INSIGHT

SHARE

Sign up to ICA insight
Complete this form to receive a weekly email with our latest blog posts.


ARCHIVE

#Careers #Governance, Risk and Compliance

A Day in the Life of a Compliance Officer

International Compliance Association

compliance , compliance culture , compliance officer , decision making , leadership , training

Anyone who works in financial services compliance will support me when I say that no two days are the same. The role is diverse, interesting and challenging and should easily tap into your skill set quickly and increase your knowledge day by day. It is true to say that I really do learn something new every day and that’s not surprising with the landscape for financial services changing at its fastest pace for many years.

I work for a small company of financial planners as their Compliance Manager. It is my job to ensure all activities of the business are carried out within the regulatory framework. In discharging my role I also need to ensure that my advice to the business takes account of the business objectives and that I demonstrate business acumen. In that I mean I provide solutions that are business friendly. At best this means that I can advise on potential opportunities to be gained through regulatory change and at worst I can advise the business not to undertake certain activities if it means the business would be exposed to a level of risk that would be difficult to manage.

It is important that I understand the business so I get involved at all levels, including arranging and attending investment committee meetings and reporting to the Board on a regular basis. As we are a small company, I have regular dialogue with the firm’s Directors on compliance issues. My team know that they can come to me whenever they have a compliance issue and I will happily help, whether that is giving advice or reviewing their work.

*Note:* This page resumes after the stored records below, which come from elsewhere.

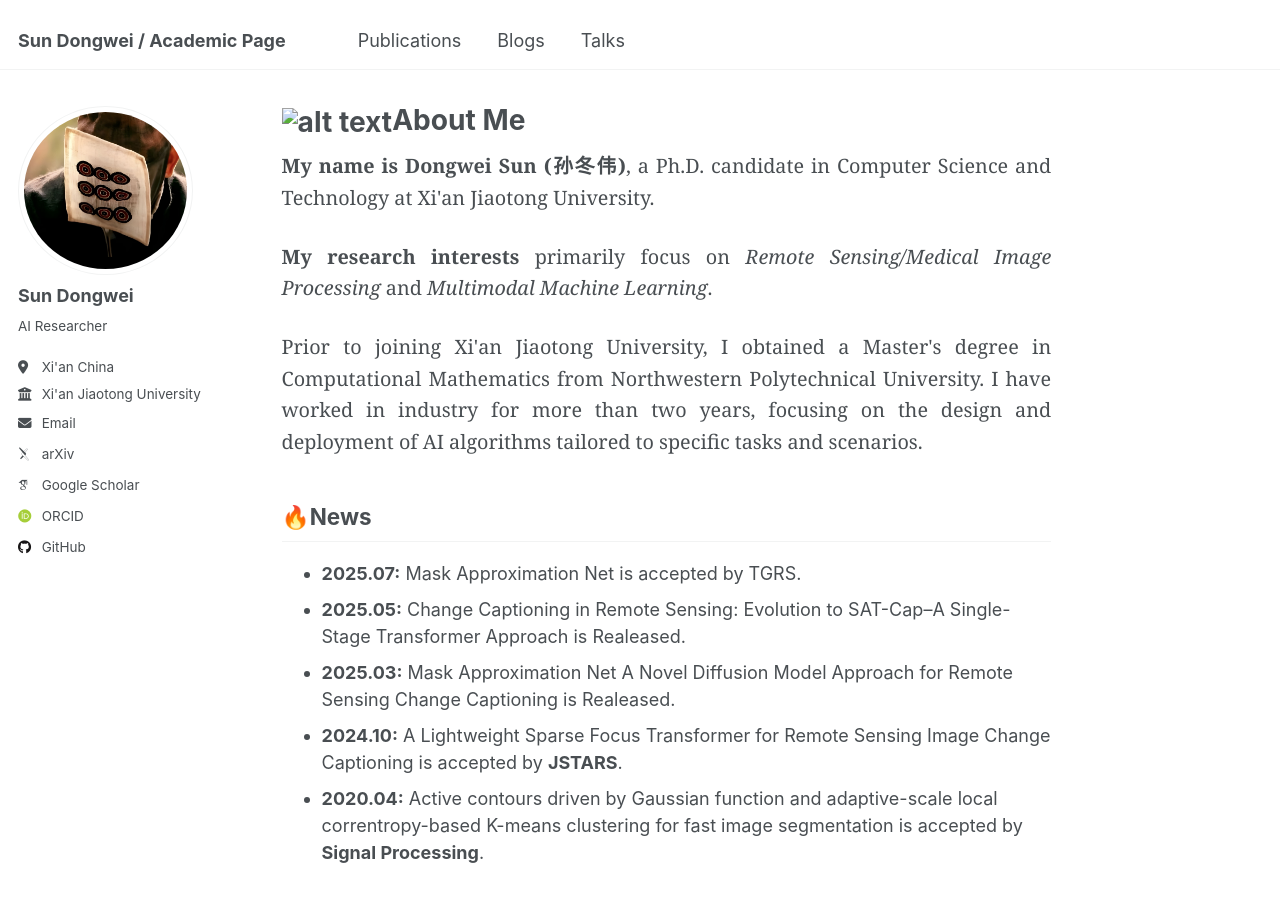
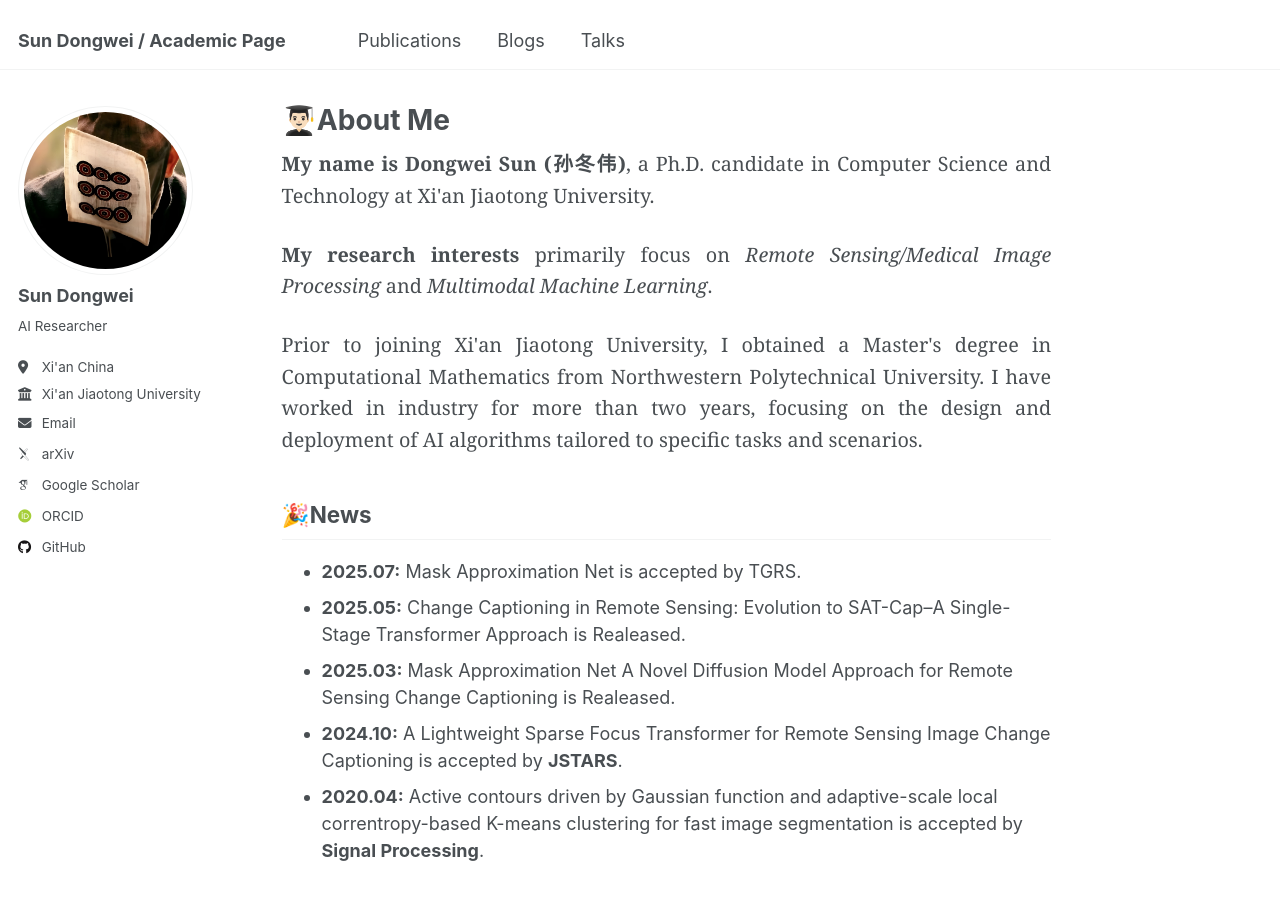
Before and after one commit to sundongwei/sundongwei.github.io, a Jekyll site: the page built from _pages/about.md, in a window 1280 px wide and 900 px high. Built offline with Jekyll 4.4.1, drawn with Linux system fonts in a browser that asks for light colours; some web fonts are replaced.

Commit message:
20250703v2

```diff
--- a/_pages/about.md
+++ b/_pages/about.md
@@ -1,6 +1,6 @@
 ---
 permalink: /
-title: "![alt text](image-1.png)About Me"
+title: "👨🏻‍🎓About Me"
 author_profile: true
 redirect_from:
   - /about/
@@ -17,7 +17,7 @@ redirect_from:
   <p>Prior to joining Xi'an Jiaotong University, I obtained a Master's degree in Computational Mathematics from Northwestern Polytechnical University. I have worked in industry for more than two years, focusing on the design and deployment of AI algorithms tailored to specific tasks and scenarios.</p>
 </div>
 
-🔥News
+🎉News
 ------
 - **2025.07:** Mask Approximation Net is accepted by TGRS.
 - **2025.05:** Change Captioning in Remote Sensing: Evolution to SAT-Cap–A Single-Stage Transformer Approach is Realeased.
```
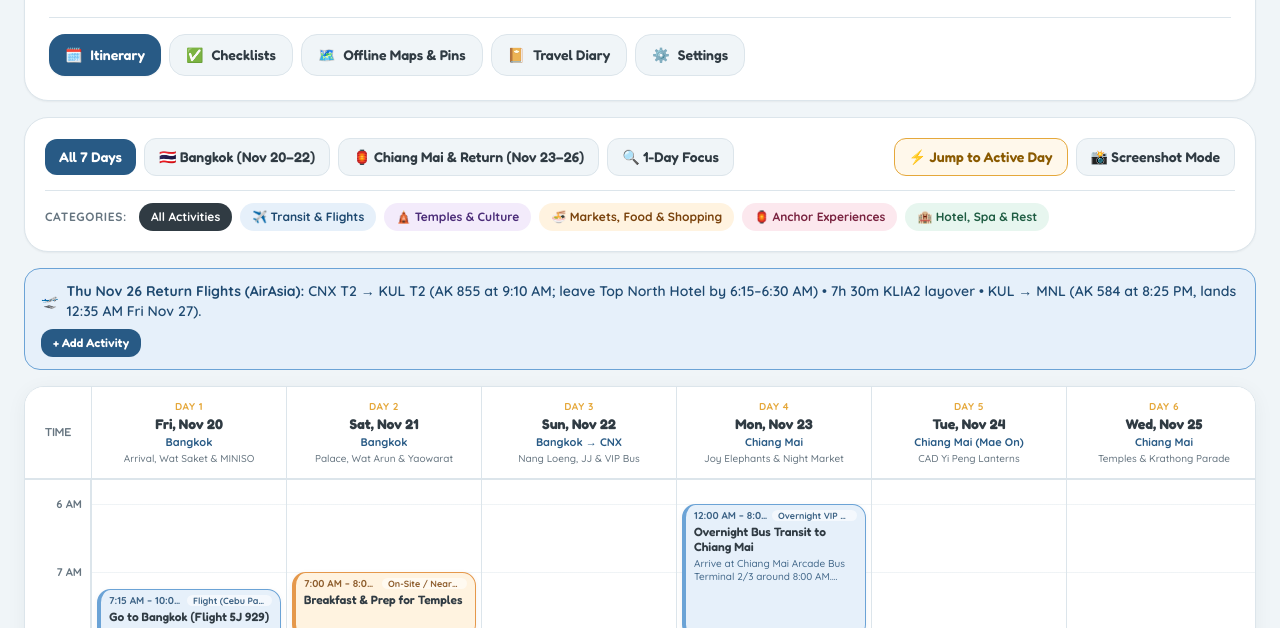
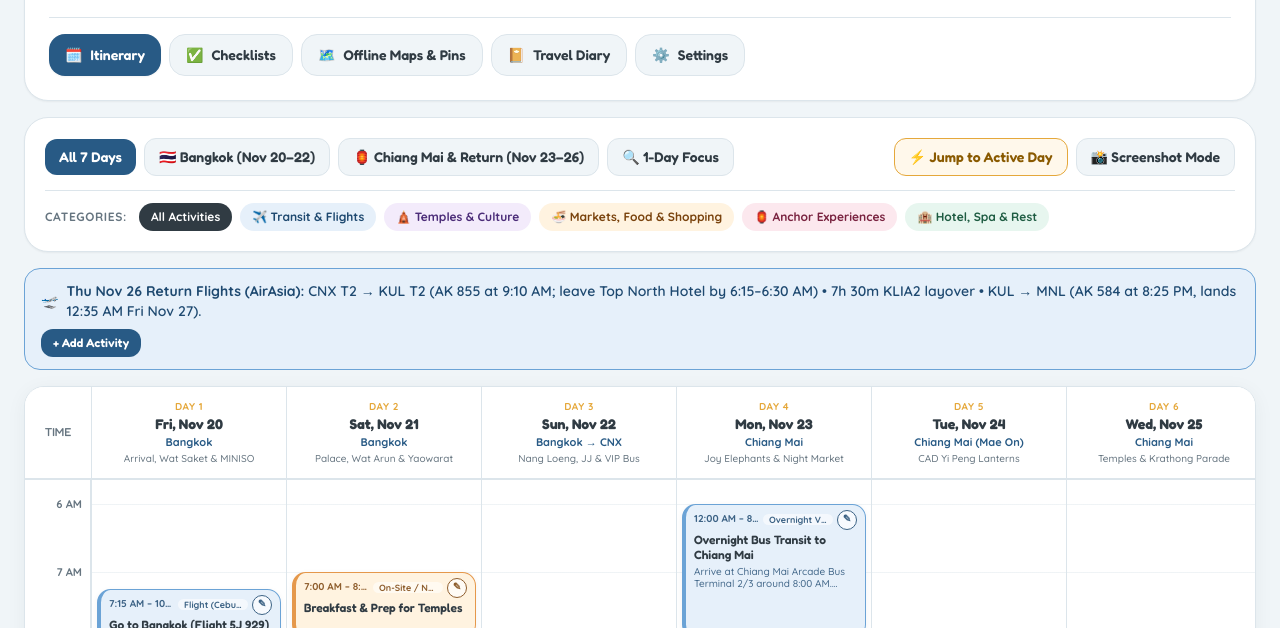
Before and after one commit to jomagallano/thailand-2026, a plain HTML site: page index.html in a window 1280 px wide. Shown: the part 148-776 px from the top of the page. Drawn offline with nearby package versions, Linux system fonts and the light colour scheme.

Commit message:
Refactor event card HTML structure and onclick handlers

```diff
--- a/index.html
+++ b/index.html
@@ -2117,12 +2117,18 @@
             : `${formatDisplayTime(ev.start)} – ${formatDisplayTime(ev.end)}`;
 
           html += `
-            <div onclick="openEditEventModal('${ev.id}')" class="event-card cat-${ev.category} ${isDimmed ? 'dimmed' : ''}" style="top: ${topPx}px; height: ${heightPx}px;">
+            <div class="event-card cat-${ev.category} ${isDimmed ? 'dimmed' : ''}" style="top: ${topPx}px; height: ${heightPx}px;">
               <div class="flex items-center justify-between gap-1 text-[10px] font-bold opacity-85 leading-tight">
                 <span class="truncate">${displayTimeRange}</span>
-                ${ev.transport && heightPx >= 36 ? `<span class="px-1.5 py-0.2 rounded-full bg-white/65 text-[9px] shrink-0 max-w-[85px] truncate">${escapeHTML(ev.transport)}</span>` : ''}
+                <div class="flex items-center gap-1 shrink-0">
+                  ${ev.transport && heightPx >= 36 ? `<span class="px-1.5 py-0.2 rounded-full bg-white/65 text-[9px] truncate max-w-[70px]">${escapeHTML(ev.transport)}</span>` : ''}
+                  <button type="button" onclick="event.stopPropagation(); openEditEventModal('${ev.id}')" title="Click to edit activity"
+                    class="w-5 h-5 rounded-full bg-white/80 border border-current flex items-center justify-center text-[10px] font-bold shadow-2xs hover:bg-white cursor-pointer">
+                    ✎
+                  </button>
+                </div>
               </div>
-              <div class="font-fredoka text-xs font-semibold leading-tight mt-0.5 ${heightPx < 48 ? 'truncate' : 'line-clamp-2'}">${escapeHTML(ev.title)}</div>
+              <div onclick="openEditEventModal('${ev.id}')" class="font-fredoka text-xs font-semibold leading-tight mt-0.5 cursor-pointer ${heightPx < 48 ? 'truncate' : 'line-clamp-2'}">${escapeHTML(ev.title)}</div>
               ${heightPx > 78 && ev.notes ? `<div class="text-[10px] opacity-80 mt-1 line-clamp-2 leading-tight">${escapeHTML(ev.notes)}</div>` : ''}
             </div>
           `;
```
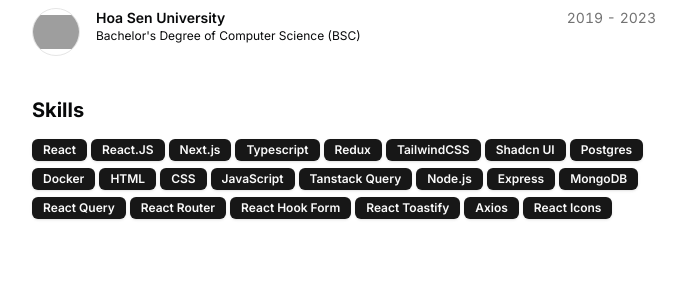
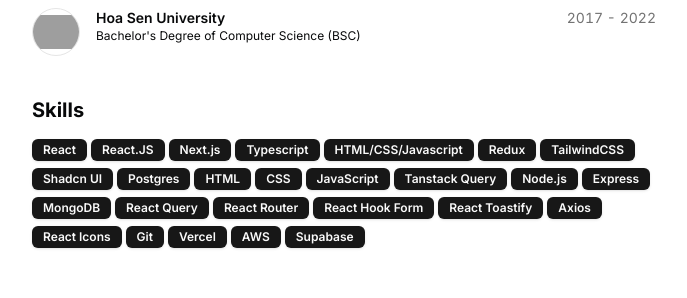
Before and after one commit to thangph2146/portfolio, a Next.js app: page / in a window 1280 px wide. Shown: the part 1060-1358 px from the top of the page, without its empty margins (296-983 px from the left). Built offline with nearby package versions, Linux system fonts and the light colour scheme; grey boxes are pictures that could not be loaded.

Commit message:
Refactor resume data: Update education information and add new technologies

```diff
--- a/src/data/resume.tsx
+++ b/src/data/resume.tsx
@@ -17,11 +17,11 @@
     "React.JS",
     "Next.js",
     "Typescript",
+    "HTML/CSS/Javascript",
     "Redux",
     "TailwindCSS",
     "Shadcn UI",
     "Postgres",
-    "Docker",
     "HTML",
     "CSS",
     "JavaScript",
@@ -35,6 +35,10 @@
     "React Toastify",
     "Axios",
     "React Icons",
+    "Git",
+    "Vercel",
+    "AWS",
+    "Supabase",
   ],
   navbar: [
     { href: "/", icon: HomeIcon, label: "Home" },
@@ -181,8 +185,8 @@
       href: "https://www.hoasen.edu.vn/",
       degree: "Bachelor's Degree of Computer Science (BSC)",
       logoUrl: "https://cdn.haitrieu.com/wp-content/uploads/2021/10/DH-Hoa-Sen-Main-Icon.png",
-      start: "2019",
-      end: "2023",
+      start: "2017",
+      end: "2022",
     }
   ],
   projects: [
```
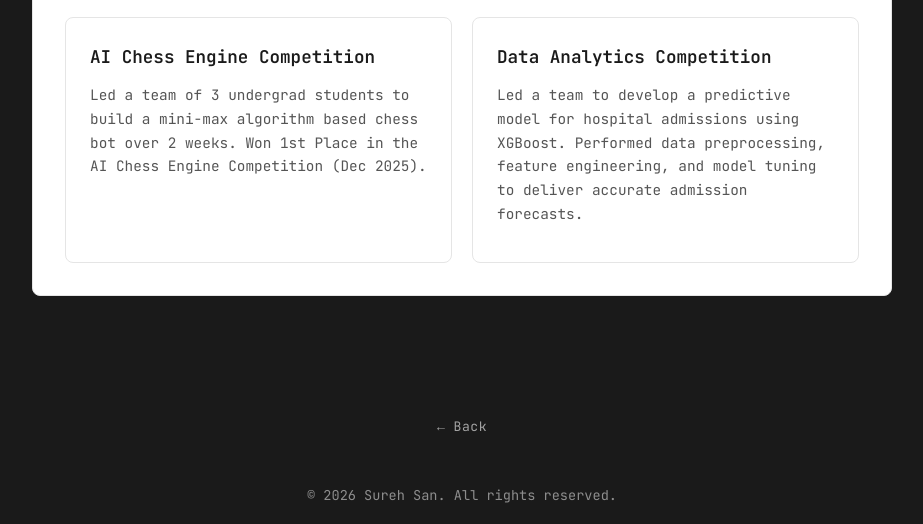
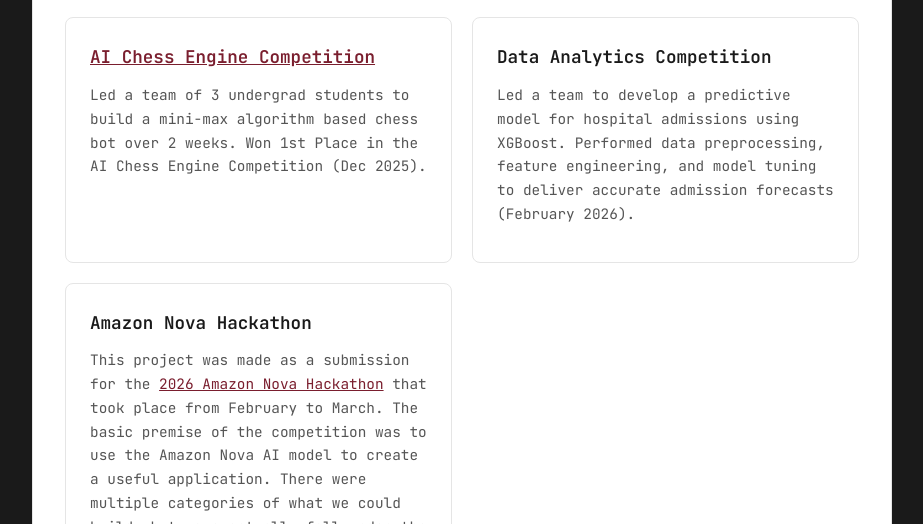
Before and after one commit to SurehSan/Website-Portfolio, a plain HTML site: page competitions.html in a window 1280 px wide. Shown: the part 276-800 px from the top of the page, without its empty margins (178-1101 px from the left). Drawn offline with Linux system fonts and the light colour scheme.

Commit message:
project change

```diff
--- a/competitions.html
+++ b/competitions.html
@@ -12,7 +12,7 @@
 <body>
     <header>
         <nav>
-            <h1>Sureh San</h1>
+            <h1><a href="index.html" style="color: inherit; text-decoration: none;">Sureh San</a></h1>
         </nav>
     </header>
     <main>
@@ -20,12 +20,16 @@
             <h2>Competitions</h2>
             <div class="project-grid">
                 <div class="project-card">
-                    <h3>AI Chess Engine Competition</h3>
+                    <h3><a href="https://github.com/SurehSan/DSU-AI-Chess-Engine-1st-Place-Winner-Submission" target="_blank">AI Chess Engine Competition</a></h3>
                     <p>Led a team of 3 undergrad students to build a mini-max algorithm based chess bot over 2 weeks. Won 1st Place in the AI Chess Engine Competition (Dec 2025).</p>
                 </div>
                 <div class="project-card">
                     <h3>Data Analytics Competition</h3>
-                    <p>Led a team to develop a predictive model for hospital admissions using XGBoost. Performed data preprocessing, feature engineering, and model tuning to deliver accurate admission forecasts.</p>
+                    <p>Led a team to develop a predictive model for hospital admissions using XGBoost. Performed data preprocessing, feature engineering, and model tuning to deliver accurate admission forecasts (February 2026).</p>
+                </div>
+                <div class="project-card">
+                    <h3>Amazon Nova Hackathon</h3>
+                    <p>This project was made as a submission for the <a href="https://amazon-nova.devpost.com/rules" target="_blank">2026 Amazon Nova Hackathon</a> that took place from February to March. The basic premise of the competition was to use the Amazon Nova AI model to create a useful application. There were multiple categories of what we could build, but we eventually fell under the Multimodal Understanding category. As the leader of a team of 4 coders, we successfully built <a href="https://github.com/SurehSan/Amazon-Nova-Hackathon/tree/sureh's-branch" target="_blank">CacheHunt</a>, the AI chatbot that finds deals on hardware for you.</p>
                 </div>
             </div>
         </section>
```
Also changed, not shown: about.html (+1 -1 lines), certifications.html (+1 -1 lines), contact.html (+1 -1 lines), education.html (+1 -1 lines), experience.html (+1 -1 lines), honors.html (+1 -1 lines), index.html (+1 -1 lines), mytech.html (+1 -1 lines), projects.html (+2 -2 lines), publications.html (+1 -1 lines), skills.html (+1 -1 lines).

I think it is important to note that I don’t know everything there is to know about compliance, after all views and opinions on what is good practice are evolving every day, but I do know where to find the information I need and I have external support that I can call on for a second opinion.

Much of my time is spent monitoring the controls I have put in place to mitigate compliance risk, so for example today I have been collating the firms MI for the quarter. I will use this information to identify any trends or new risks to the business and advise the Board on whether we need to take any remedial action. Remedial action can come in the form of amendments to policy and procedures and/or training and development of the firm’s employees. As well as this, I am running compliance projects to meet FCA requirements and preparing for an upcoming compliance audit that is undertaken by an external compliance consultant.

I must also ensure that I keep abreast of regulatory developments; after all, this moulds the way we do business. Keeping a track of what the regulator is saying is a good start, so I read speeches and corporate documents like the Retail Conduct Risk Outlook and the Business Plan so I can predict what actions we may need to take in future. Enforcement actions on other similar firms are also useful in showing how not to do things. Not only does this keep us compliant but hopefully future proof to changes, and most importantly sustainable.

I have been inmy current role for almost nine years but I haven’t always worked in compliance or in financial services for that matter, in fact my current role was my first of this nature. Prior to this I worked for Global IT firm NCR Ltd as a customer services officer and before that I was dispensing medicines for Boots the Chemist. That doesn’t mean I wasn’t equipped for the role, in fact some of the skills gained in previous roles have been fully utilised in this role: for example, attention to detail and compliance with dispensing laws and procedures was paramount in my role as a dispenser and my organisational, analytical and customer service skills from NCR ltd.

Learning the business and the financial products we deal with was important but also learning about the role of compliance and my responsibilities was too. I have developed this knowledge gradually over the years, but one course that really made a difference and has given me the confidence and gravitas I need to discharge my role effectively, is the ICA Diploma in Compliance. This course was interesting and highly interactive and provided me with the direction I needed to make improvements in my firm. It has helped me to make wider connections in the compliance community, both nationally and internationally, which is always important as we go global in financial services and to give me a wider understanding of what issues other compliance officers face. It has also opened up opportunities that I would never have gained through my day-to-day role.

One thing I have learned in my time working in compliance is that it is very easy to get bogged down in detail. Doing this course helped take me ‘out of the box’ and really understand the universe I worked in and what my core responsibilities were. I mean, nobody told me when I started that I was a risk manager although that’s what I had been doing. It also helped me to think more strategically and now I manage my time more effectively because I address the business strategy and objectives first and foremost.

Another key point I would make is that nothing stays the same for very long and being an effective manager of compliance risk and change will greatly assist you in pursuit of success in the role.

For more information on ICA compliance qualifications see http://www.int-comp.org/compliance-courses


Please leave a comment

You can leave the name empty should you wish to remain Anonymous.

You are replying to post:

Name

Country

Email *

Comment *



Comments:

LOAD MORE

© International Compliance Association I Company registration 4429302 I Registered office 6-14 Underwood St, London N1 7JQ, United Kingdom